A self-propelled machine that steers itself across the fields, harvests solar energy and a H2 harvesting system that converts it into hydrogen. That is the idea behind the H2arvester (for hydrogen harvester), the first prototype of which was tested last year in the Netherlands. “We were looking for new ways to combine energy and agricultural production,” says co-initiator Wouter Veefkind. “In this respect, multifunctional land use is of great importance.”
Production of H2 by electrolysis
This is where the H2arvester comes in. In 2017, this innovation was awarded a sustainability award by the Dutch Ministry of Economic Affairs and Climate. Since the prototype has been in the field, interest has picked up. “There is a lot of interest from the market,” says Mr Veefkind. “On the one hand, it is a policy solution as a response to the solar parks. That’s why there is now a certain urgency; we need a proof-of-concept.” This year there will start a trial at a strip cultivation plot at the ‘Farm of the future’ of the Wageningen University & Research.
The harvesters are composed of solar panel segments supported by motorised wheelsets, which allow them to move autonomously on arable fields and grassland; even getting across ditches, as former trials revealed. The idea here is to achieve double land use; the maximum surface covered by the moving panels would amount to 10% of the field. The yield from the solar panels is then used to produce H2 via electrolysis, the process of using electricity to split water into hydrogen and oxygen. H2 could be stored on house lot of the farm and could be used to be self-sufficient or to share it with a co-operative organisation.
After storage H2 can be used to produce electricity by fuel cells. “However this is from an energetically point of view, unprofitable”, says his companion Marcel Vroom. “It would be better to apply H2 directly as fuel for transport, mechanisation and heating. Storage of H2 and the collected solar energy are also meant to use as seasonal storage by which the farm could function energy neutral.
The next step would be to use this technology during cultivation, so that it generates energy and can carry an implement.
The stacks that are needed for electrolysis, are getting developed. Mr. Vroom explains: “The prototype has proven itself technically. Now, we need a viable plan. Our system is often compared to solar panels on the roof and in terms of pricing, we are in a higher bracket. However in the Netherlands, the H2arvester is seen as an agricultural applications, so we can apply for subsidies concerning agricultural applications as soon as 2023.“ He emphasizes that H2arvester is more than only ‘mobile sun on land’. „It stands for a chain of sustainable energy solutions.
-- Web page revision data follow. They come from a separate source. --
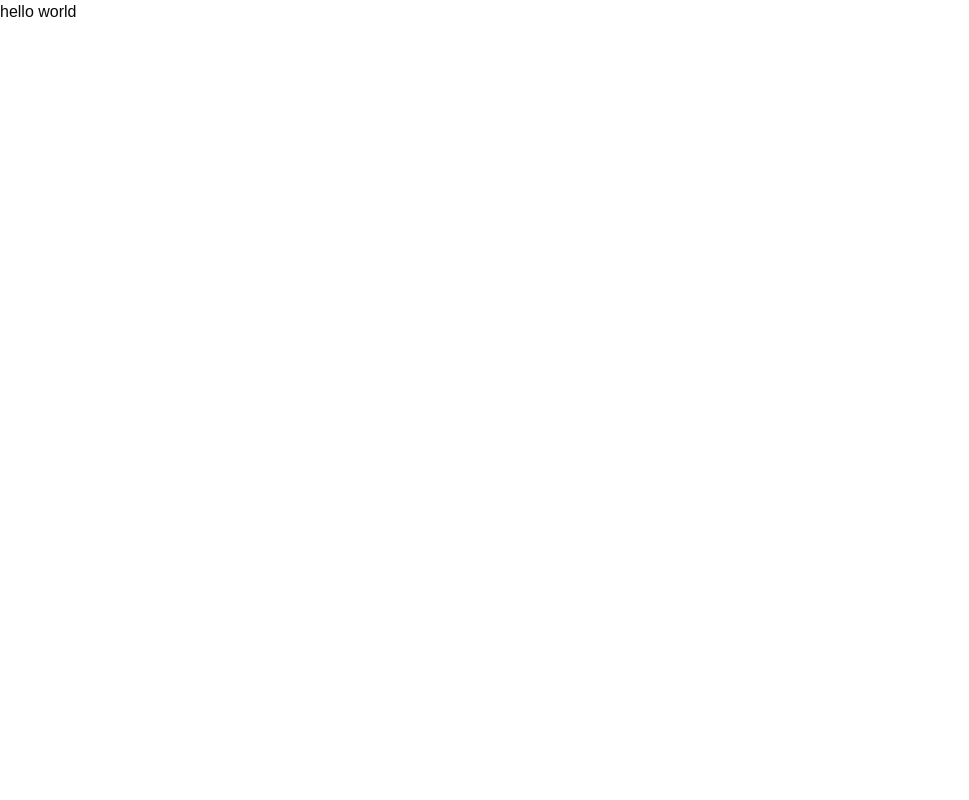
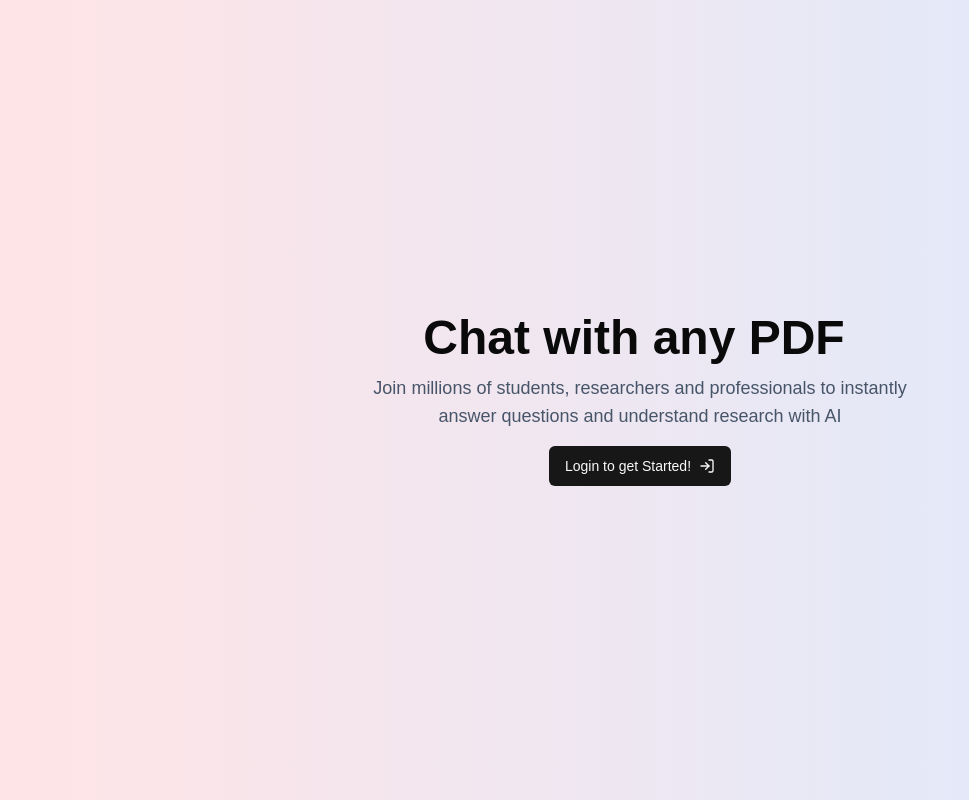
Before and after one commit to prajwal-pl/zenAI-production, a Next.js app: page / in a window 1280 px wide. Shown: the whole page, without its empty margins (0-969 px from the left). Built offline with nearby package versions, Linux system fonts and the light colour scheme; no server answers.

Commit message:
initialize drizzle ORM and neon postgers database

```diff
--- a/package.json
+++ b/package.json
@@ -10,12 +10,16 @@
   },
   "dependencies": {
     "@clerk/nextjs": "^5.7.1",
+    "@neondatabase/serverless": "^0.9.5",
+    "@radix-ui/react-slot": "^1.1.0",
     "class-variance-authority": "^0.7.0",
     "clsx": "^2.1.1",
+    "drizzle-orm": "^0.33.0",
     "lucide-react": "^0.447.0",
     "next": "14.2.14",
     "react": "^18",
     "react-dom": "^18",
+    "react-dropzone": "^14.2.9",
     "tailwind-merge": "^2.5.3",
     "tailwindcss-animate": "^1.0.7"
   },
@@ -23,6 +27,7 @@
     "@types/node": "^20",
     "@types/react": "^18",
     "@types/react-dom": "^18",
+    "drizzle-kit": "^0.24.2",
     "eslint": "^8",
     "eslint-config-next": "14.2.14",
     "postcss": "^8",
--- a/src/app/page.tsx
+++ b/src/app/page.tsx
@@ -1,3 +1,57 @@
-export default function Home() {
-  return <div>hello world</div>;
+import FileUpload from "@/components/FileUpload";
+import { Button } from "@/components/ui/button";
+import { UserButton } from "@clerk/nextjs";
+import { auth } from "@clerk/nextjs/server";
+import { ArrowRight, LogIn } from "lucide-react";
+import Link from "next/link";
+import React from "react";
+
+export default async function Home() {
+  const { userId } = await auth();
+  const isAuth = !!userId;
+  return (
+    <div className="w-screen min-h-screen bg-gradient-to-r from-rose-100 to-blue-100">
+      <div className="absolute top-1/2 left-1/2 -translate-x-1/2 -translate-y-1/2">
+        <div className="flex flex-col items-center text-center">
+          <div className="flex items-center">
+            <h1 className="mr-3 text-5xl font-semibold">Chat with any PDF</h1>
+            <UserButton afterSignOutUrl="/" />
+          </div>
+
+          <div className="flex mt-2">
+            {isAuth && (
+              <>
+                <Link href={""}>
+                  <Button>
+                    Go to Chats <ArrowRight className="ml-2" />
+                  </Button>
+                </Link>
+                {/* <div className="ml-3">
+                  <SubscriptionButton isPro={isPro} />
+                </div> */}
+              </>
+            )}
+          </div>
+
+          <p className="max-w-xl mt-1 text-lg text-slate-600">
+            Join millions of students, researchers and professionals to
+            instantly answer questions and understand research with AI
+          </p>
+
+          <div className="w-full mt-4">
+            {isAuth ? (
+              <FileUpload />
+            ) : (
+              <Link href="/sign-in">
+                <Button>
+                  Login to get Started!
+                  <LogIn className="w-4 h-4 ml-2" />
+                </Button>
+              </Link>
+            )}
+          </div>
+        </div>
+      </div>
+    </div>
+  );
 }
--- /dev/null
+++ b/src/components/FileUpload.tsx
@@ -0,0 +1,51 @@
+"use client";
+import { Inbox, Loader2 } from "lucide-react";
+import React, { useState } from "react";
+import { useDropzone } from "react-dropzone";
+
+type Props = {};
+
+const FileUpload = (props: Props) => {
+  const [uploading, setUploading] = useState(false);
+  const { getRootProps, getInputProps } = useDropzone({
+    accept: { "application/pdf": [".pdf"] },
+    maxFiles: 1,
+    onDrop: async (acceptedFiles) => {
+      const file = acceptedFiles[0];
+      console.log(file);
+      //   if (file.size > 10 * 1024 * 1024) {
+      //     // bigger than 10mb!
+      //     // toast.error("File too large");
+      //     return;
+      //   }
+    },
+  });
+  return (
+    <div className="p-2 bg-white rounded-xl">
+      <div
+        {...getRootProps({
+          className:
+            "border-dashed border-2 rounded-xl cursor-pointer bg-gray-50 py-8 flex justify-center items-center flex-col",
+        })}
+      >
+        <input {...getInputProps()} />
+        {uploading ? (
+          <>
+            {/* loading state */}
+            <Loader2 className="h-10 w-10 text-blue-500 animate-spin" />
+            <p className="mt-2 text-sm text-slate-400">
+              Spilling Tea to GPT...
+            </p>
+          </>
+        ) : (
+          <>
+            <Inbox className="w-10 h-10 text-blue-500" />
+            <p className="mt-2 text-sm text-slate-400">Drop PDF Here</p>
+          </>
+        )}
+      </div>
+    </div>
+  );
+};
+
+export default FileUpload;
--- /dev/null
+++ b/src/components/ui/button.tsx
@@ -0,0 +1,56 @@
+import * as React from "react"
+import { Slot } from "@radix-ui/react-slot"
+import { cva, type VariantProps } from "class-variance-authority"
+
+import { cn } from "@/lib/utils"
+
+const buttonVariants = cva(
+  "inline-flex items-center justify-center whitespace-nowrap rounded-md text-sm font-medium ring-offset-background transition-colors focus-visible:outline-none focus-visible:ring-2 focus-visible:ring-ring focus-visible:ring-offset-2 disabled:pointer-events-none disabled:opacity-50",
+  {
+    variants: {
+      variant: {
+        default: "bg-primary text-primary-foreground hover:bg-primary/90",
+        destructive:
+          "bg-destructive text-destructive-foreground hover:bg-destructive/90",
+        outline:
+          "border border-input bg-background hover:bg-accent hover:text-accent-foreground",
+        secondary:
+          "bg-secondary text-secondary-foreground hover:bg-secondary/80",
+        ghost: "hover:bg-accent hover:text-accent-foreground",
+        link: "text-primary underline-offset-4 hover:underline",
+      },
+      size: {
+        default: "h-10 px-4 py-2",
+        sm: "h-9 rounded-md px-3",
+        lg: "h-11 rounded-md px-8",
+        icon: "h-10 w-10",
+      },
+    },
+    defaultVariants: {
+      variant: "default",
+      size: "default",
+    },
+  }
+)
+
+export interface ButtonProps
+  extends React.ButtonHTMLAttributes<HTMLButtonElement>,
+    VariantProps<typeof buttonVariants> {
+  asChild?: boolean
+}
+
+const Button = React.forwardRef<HTMLButtonElement, ButtonProps>(
+  ({ className, variant, size, asChild = false, ...props }, ref) => {
+    const Comp = asChild ? Slot : "button"
+    return (
+      <Comp
+        className={cn(buttonVariants({ variant, size, className }))}
+        ref={ref}
+        {...props}
+      />
+    )
+  }
+)
+Button.displayName = "Button"
+
+export { Button, buttonVariants }
```
Also changed, not shown: drizzle.config.ts (added, +14 -0 lines), src/lib/db/index.ts (added, +12 -0 lines), src/lib/db/schema.ts (added, +48 -0 lines), 1 other file (tests, documents, lock files or other folders).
Therefore we are looking for partners and investors to jump into the role of chain director. That’s why we need to a proof of concept too.“
“The agri-industry needs to bring down its CO2 footprint and, in that light, invest in sustainable electricity,” Mr. Vroom adds. “That’s certainly the case when it comes to logistics; lorries, for example, will have to run on hydrogen in the future. So if a farmer makes their land available for such a technology, then they can supply hydrogen to their dairy farm, for example. That gives them a new revenue model and the dairy farm can operate in a more sustainable manner.”
Or think of an arable farmer who grows a dormant crop like a winter cereal. “At this time of year, the farmer has little income, so it would be great if they could generate more income by producing energy and selling it. In this way, you build a new chain together.”
Another advantage is that this way of generating energy does not put pressure on the existing electrical grid. “In the Netherlands, we are already facing an capacity problem in the network, so if the energy that is produced doesn’t have to be distributed on the electricity network, but can be converted into hydrogen that the farmers use themselves and suppliers can buy, then the network will not be burdened any further. It’s a win-win for both parties.”
The initiators are busy working out a second track. “The best thing would be if our innovation could also be used during cultivation, so that it generates energy and can carry an implement, for example,” says Mr Veefkind. “In arable farming, which is increasingly working with strip cultivation, that would certainly offer opportunities, but that is the next phase.” Mr Veefkind is feeling hopeful. “Bringing something new to the market is always a challenge, so we’ll just have to assume that’s part of the deal. Its about building an ecosystem. The future will tell if it is possible to sell green hydrogen at a premium.“
For more information:
- to the Dutch project H2arvester